One response to this more challenging capital markets environment is that investors are turning to asset classes that are experiencing structural tailwinds and which are less likely to be affected by the current cycle. But Emerging Trends in Real Estate Europe suggests that this is only part of the story.
Residential stands out in this respect, with seven out of the top ten sectors preferred for investment and development, including some form of residential, ranging from co-living, student housing, retirement living to social housing and regular residential housing.
In addition to residential, logistics and niche sectors such as data centres and flexible offices are making up the top ten. Logistics clearly continues to benefit the growth of e-commerce. Traditional formats such as city central or suburban offices and retail formats continue to languish at the bottom of the rankings.
European cities ranked for investment and development prospects

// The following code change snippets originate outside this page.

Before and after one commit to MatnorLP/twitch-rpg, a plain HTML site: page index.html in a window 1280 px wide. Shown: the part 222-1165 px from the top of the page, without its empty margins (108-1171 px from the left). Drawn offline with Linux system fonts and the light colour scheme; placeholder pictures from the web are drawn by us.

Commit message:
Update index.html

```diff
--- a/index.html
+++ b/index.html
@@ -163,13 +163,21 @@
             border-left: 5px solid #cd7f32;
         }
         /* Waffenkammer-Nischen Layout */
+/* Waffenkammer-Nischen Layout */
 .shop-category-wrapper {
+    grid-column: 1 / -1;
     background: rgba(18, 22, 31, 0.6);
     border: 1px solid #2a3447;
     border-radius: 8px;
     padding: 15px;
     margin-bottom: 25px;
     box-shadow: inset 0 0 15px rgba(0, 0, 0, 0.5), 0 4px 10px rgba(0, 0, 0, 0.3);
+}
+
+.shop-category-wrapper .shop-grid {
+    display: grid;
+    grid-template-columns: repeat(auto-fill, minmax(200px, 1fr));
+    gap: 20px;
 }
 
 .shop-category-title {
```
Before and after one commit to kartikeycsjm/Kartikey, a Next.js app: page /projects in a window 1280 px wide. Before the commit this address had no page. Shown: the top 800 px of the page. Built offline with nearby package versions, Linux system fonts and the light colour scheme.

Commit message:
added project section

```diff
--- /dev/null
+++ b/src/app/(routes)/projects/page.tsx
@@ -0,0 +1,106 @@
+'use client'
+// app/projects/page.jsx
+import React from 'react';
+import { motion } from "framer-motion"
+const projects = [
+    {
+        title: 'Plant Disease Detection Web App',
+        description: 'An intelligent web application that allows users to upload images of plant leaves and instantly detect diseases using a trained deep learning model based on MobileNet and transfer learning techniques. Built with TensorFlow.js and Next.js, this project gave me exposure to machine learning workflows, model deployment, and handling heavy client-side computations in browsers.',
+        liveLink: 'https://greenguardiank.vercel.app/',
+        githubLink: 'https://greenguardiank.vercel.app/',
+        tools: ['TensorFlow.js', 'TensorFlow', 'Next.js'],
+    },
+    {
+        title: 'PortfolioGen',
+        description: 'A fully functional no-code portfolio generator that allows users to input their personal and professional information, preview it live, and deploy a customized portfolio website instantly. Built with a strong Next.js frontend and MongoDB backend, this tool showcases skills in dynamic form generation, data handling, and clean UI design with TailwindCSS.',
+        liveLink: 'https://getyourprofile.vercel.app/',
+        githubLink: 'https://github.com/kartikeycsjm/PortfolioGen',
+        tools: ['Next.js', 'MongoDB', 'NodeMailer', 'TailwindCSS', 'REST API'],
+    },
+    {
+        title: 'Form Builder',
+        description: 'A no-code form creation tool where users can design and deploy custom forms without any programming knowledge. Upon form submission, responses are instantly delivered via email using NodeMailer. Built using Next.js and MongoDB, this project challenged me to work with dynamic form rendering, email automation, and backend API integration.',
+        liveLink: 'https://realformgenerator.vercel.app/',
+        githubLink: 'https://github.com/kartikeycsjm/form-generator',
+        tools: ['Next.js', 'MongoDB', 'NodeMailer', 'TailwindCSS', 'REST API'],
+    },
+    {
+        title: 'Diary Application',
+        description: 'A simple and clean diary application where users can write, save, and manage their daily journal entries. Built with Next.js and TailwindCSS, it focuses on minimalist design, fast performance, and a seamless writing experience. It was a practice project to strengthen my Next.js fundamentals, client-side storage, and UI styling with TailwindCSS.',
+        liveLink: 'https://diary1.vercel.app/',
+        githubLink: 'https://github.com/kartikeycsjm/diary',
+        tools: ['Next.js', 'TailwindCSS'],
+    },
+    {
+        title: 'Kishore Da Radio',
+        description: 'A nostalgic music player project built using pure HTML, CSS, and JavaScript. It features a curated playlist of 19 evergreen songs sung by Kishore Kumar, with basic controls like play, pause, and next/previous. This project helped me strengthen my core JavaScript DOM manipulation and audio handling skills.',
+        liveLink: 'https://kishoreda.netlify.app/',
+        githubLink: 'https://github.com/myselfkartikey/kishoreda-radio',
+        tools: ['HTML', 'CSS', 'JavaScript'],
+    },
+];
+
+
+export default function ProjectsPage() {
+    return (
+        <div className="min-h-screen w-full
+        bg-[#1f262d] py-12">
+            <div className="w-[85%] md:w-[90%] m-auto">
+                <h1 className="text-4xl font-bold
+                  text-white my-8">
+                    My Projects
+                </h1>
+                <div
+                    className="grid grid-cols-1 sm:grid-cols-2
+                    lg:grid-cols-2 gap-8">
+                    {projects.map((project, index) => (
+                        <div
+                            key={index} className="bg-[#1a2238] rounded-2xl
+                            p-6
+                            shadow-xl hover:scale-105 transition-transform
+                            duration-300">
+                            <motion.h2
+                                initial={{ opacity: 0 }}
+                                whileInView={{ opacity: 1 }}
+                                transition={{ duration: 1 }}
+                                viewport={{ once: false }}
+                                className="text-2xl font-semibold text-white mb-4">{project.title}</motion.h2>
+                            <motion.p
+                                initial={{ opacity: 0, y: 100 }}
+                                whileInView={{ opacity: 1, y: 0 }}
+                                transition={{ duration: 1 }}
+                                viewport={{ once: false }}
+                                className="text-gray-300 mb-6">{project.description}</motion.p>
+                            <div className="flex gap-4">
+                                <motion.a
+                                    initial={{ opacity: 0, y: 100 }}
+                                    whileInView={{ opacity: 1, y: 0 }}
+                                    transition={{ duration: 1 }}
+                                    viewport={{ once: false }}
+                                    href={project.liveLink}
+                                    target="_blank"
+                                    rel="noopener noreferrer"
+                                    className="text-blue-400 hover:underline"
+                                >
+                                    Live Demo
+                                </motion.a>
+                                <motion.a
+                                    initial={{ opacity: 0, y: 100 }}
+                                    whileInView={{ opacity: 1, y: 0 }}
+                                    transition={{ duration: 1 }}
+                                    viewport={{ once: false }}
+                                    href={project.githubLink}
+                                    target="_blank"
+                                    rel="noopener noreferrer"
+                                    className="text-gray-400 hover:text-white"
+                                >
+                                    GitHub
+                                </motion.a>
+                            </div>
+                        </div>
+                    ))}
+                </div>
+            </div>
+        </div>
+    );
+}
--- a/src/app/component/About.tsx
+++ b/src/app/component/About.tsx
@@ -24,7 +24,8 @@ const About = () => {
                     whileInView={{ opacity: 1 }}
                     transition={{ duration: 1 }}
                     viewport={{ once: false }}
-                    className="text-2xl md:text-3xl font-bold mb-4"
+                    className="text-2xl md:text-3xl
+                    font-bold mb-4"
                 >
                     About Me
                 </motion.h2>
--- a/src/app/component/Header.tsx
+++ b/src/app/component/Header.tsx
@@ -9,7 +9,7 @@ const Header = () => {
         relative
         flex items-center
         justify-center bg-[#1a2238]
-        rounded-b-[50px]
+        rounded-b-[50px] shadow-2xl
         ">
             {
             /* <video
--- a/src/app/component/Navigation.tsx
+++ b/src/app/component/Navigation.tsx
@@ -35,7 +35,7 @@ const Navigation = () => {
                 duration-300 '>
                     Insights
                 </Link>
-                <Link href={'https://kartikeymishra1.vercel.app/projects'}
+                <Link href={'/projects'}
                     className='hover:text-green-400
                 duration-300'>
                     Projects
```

The annual city rankings included in Emerging Trends in Real Estate Europe reflect the industry’s appetite for smaller, “late-cycle play” newcomers combined with some of the larger, established markets, while at the same time considering geopolitical risks. Lisbon jumped ten places to take the number one spot in a late-cycle play, with interviewees also praising the city’s quality of life and political leadership.
The more established German cities still dominate the top ten with Berlin taking second place followed by Frankfurt, Hamburg and Munich ranked five, seven and ten respectively. However, for some, the year-on-year popularity of these cities is beginning to take its toll with many respondents citing overpriced investments in these locations.
The rest of the top ten is largely made up of cities, such as Madrid, Amsterdam, Vienna and Dublin that score positively on real estate fundamentals and rental growth prospects, but in many cases also on quality of life, connectivity, innovation potential and attractiveness to talent.
Despite investment volumes and occupier demand for offices in London holding up well, Brexit continued to overshadow London’s short-term prospects, with 70% of Europe’s senior professionals believing that the UK’s ability to attract international talent will fall following the March 2019 deadline whatever the final deal.
Social value of real estate continues to grow in importance
The report also examined the growing influence of social value alongside the financial returns from investments. Nearly 60% of survey respondents believe the industry is moving towards using a wider range of non-financial measures to assess the value of real estate and real estate businesses. Similarly, 59% agree that non-financial metrics are increasingly important in measuring returns.
The current outcome of this trend is a greater focus on combining uses such as co-working facilities, retail and last-mile logistics, with non-commercial uses and placemaking elements, such as affordable housing, community centres, public spaces and childcare facilities.